Peter Cook

MGCC – Overseas Director.     4/11/2018

[i] As a footnote to the Wedding March, although Mendelssohn and his siblings were of Jewish parentage, they all converted to Lutherism as children. Even so, when the Nazis came to power Mendelssohn’s music was banned and the authorities sought a composer to create an alternative to the Wedding March. The sanctioned alternative composed by Karl Orff was not popular. Faced with the popularity of the Mendelssohn march and unwilling to impose an alternative an etiquette developed whereby the Wedding March would be played, but only after Nazi Party members had left the ceremony and waited outside. Where, no doubt, they could still hear it being played.

[ii] Jean Kimber-Cook, Cecil Kimber, By His Daughter Jean, Enjoying MG, V.12/1,  January 1992.

[iii]  In the UK Alf Garnett was received by many as reinforcement and legitimisation of their prejudices, whilst writer Johnny Speight and actor Warren Mitchell had intended the character, contrarily, to be a parody of a bigot; Bruce Springsteen’s Born in the USA was intended as a critique of American foreign policy and the government’s treatment of war veterans, but it became misunderstood and hijacked as a celebratory anthem.

[iv] http://theatreorgans.com/southerncross/Journal/More about Jesse Crawford – Foort.htm
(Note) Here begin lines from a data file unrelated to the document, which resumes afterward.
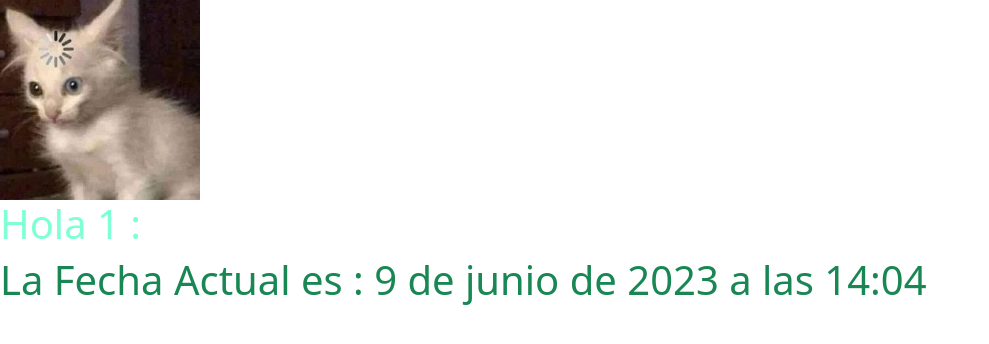
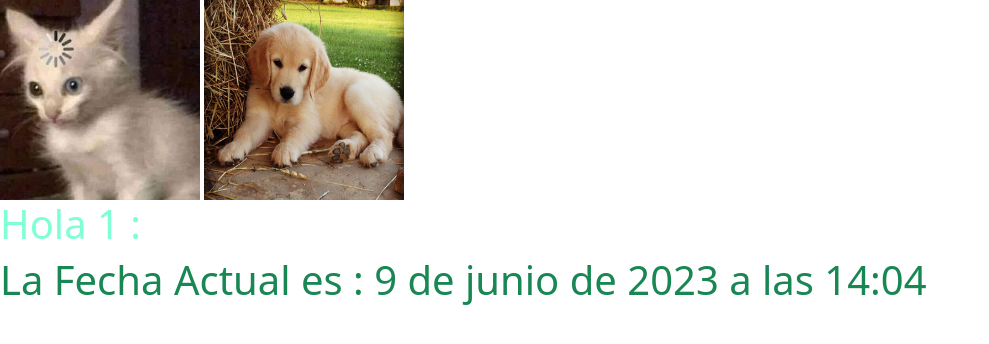
Before and after one commit to josehermosillaa/principiosDjango, a Django app: page /fecha/1/ in a window 1280 px wide. Shown: the part 56-400 px from the top of the page, without its empty margins (0-989 px from the left). Run offline with Django 4.2, Linux system fonts and the light colour scheme; some libraries are stand-ins or nearby versions.

Commit message:
se agrega el perrito a la pagina fecha/name

```diff
--- a/templates/fecha.html
+++ b/templates/fecha.html
@@ -1,5 +1,6 @@
 {% extends 'menu.html' %} {% block fecha%} {% load static %}
 <img src="{% static 'img/gatito.png' %}" height="200" width="200" alt="" />
+<img src="{% static 'img/perrito.png' %}" height="200" width="200" alt="" />
 <h1>Hola {{name}} :</h1>
 <h1 class="text-success">La Fecha Actual es : {{ fecha }}</h1>
 {% endblock fecha %}
```
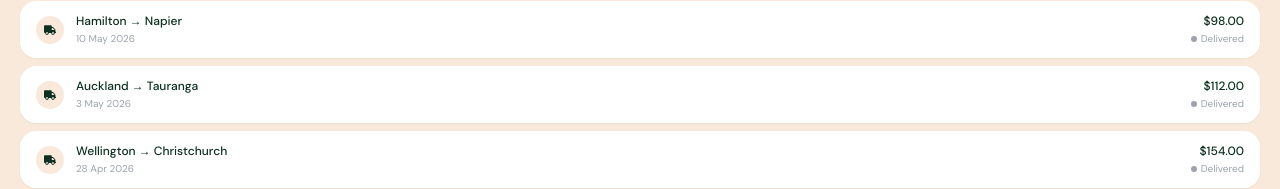
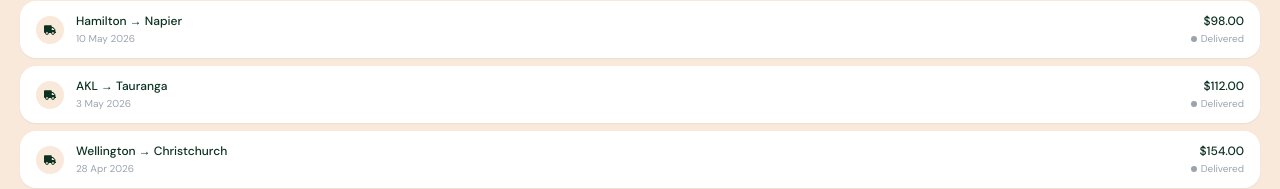
Before and after one commit to ac147616/pickle-app, a React (Vite) app: page /dashboard/1 in a window 1280 px wide. Shown: the part 424-613 px from the top of the page. Built offline with nearby package versions, Linux system fonts and the light colour scheme; a web font is replaced by a local one.

Commit message:
added Account route to app.jsx and created empty Account.jsx

```diff
--- a/src/App.jsx
+++ b/src/App.jsx
@@ -5,24 +5,17 @@ import Dashboard from './pages/Dashboard'
 import FindSpace from './pages/FindSpace'
 import Booking from './pages/Booking'
 import MyTrips from './pages/MyTrips'
+import Account from './pages/Account'
 
 function App() {
   return (
     <Routes>
-      {/* Homepage shows the login/account picker */}
       <Route path="/" element={<Login />} />
-
-      {/* Dashboard */}
       <Route path="/dashboard/:accountId" element={<Dashboard />} />
-
-      {/* Find space screen */}
       <Route path="/find/:accountId" element={<FindSpace />} />
-
-      {/* Booking confirmation */}
       <Route path="/booking/:accountId/:tripId" element={<Booking />} />
-
-      {/* My trips screen */}
       <Route path="/mytrips/:accountId" element={<MyTrips />} />
+      <Route path="/account/:accountId" element={<Account />} />
     </Routes>
   )
 }
--- a/src/pages/Dashboard.jsx
+++ b/src/pages/Dashboard.jsx
@@ -40,7 +40,7 @@ const businessData = {
         },
         {
           id: 3,
-          route: 'Auckland → Tauranga',
+          route: 'AKL → Tauranga',
           status: 'Delivered',
           date: '3 May 2026',
           price: '$112.00',
```
Also changed, not shown: src/pages/Account.jsx (added).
[v] The circumstances surrounding the death of John Lauder were for a time uncertain and caused Sir Harry much distress. Initially it was claimed by some that John had been shot by a member of his own unit, where he was unpopular. For those interested in WWI history John Lauder’s death gives a fascinating insight into events.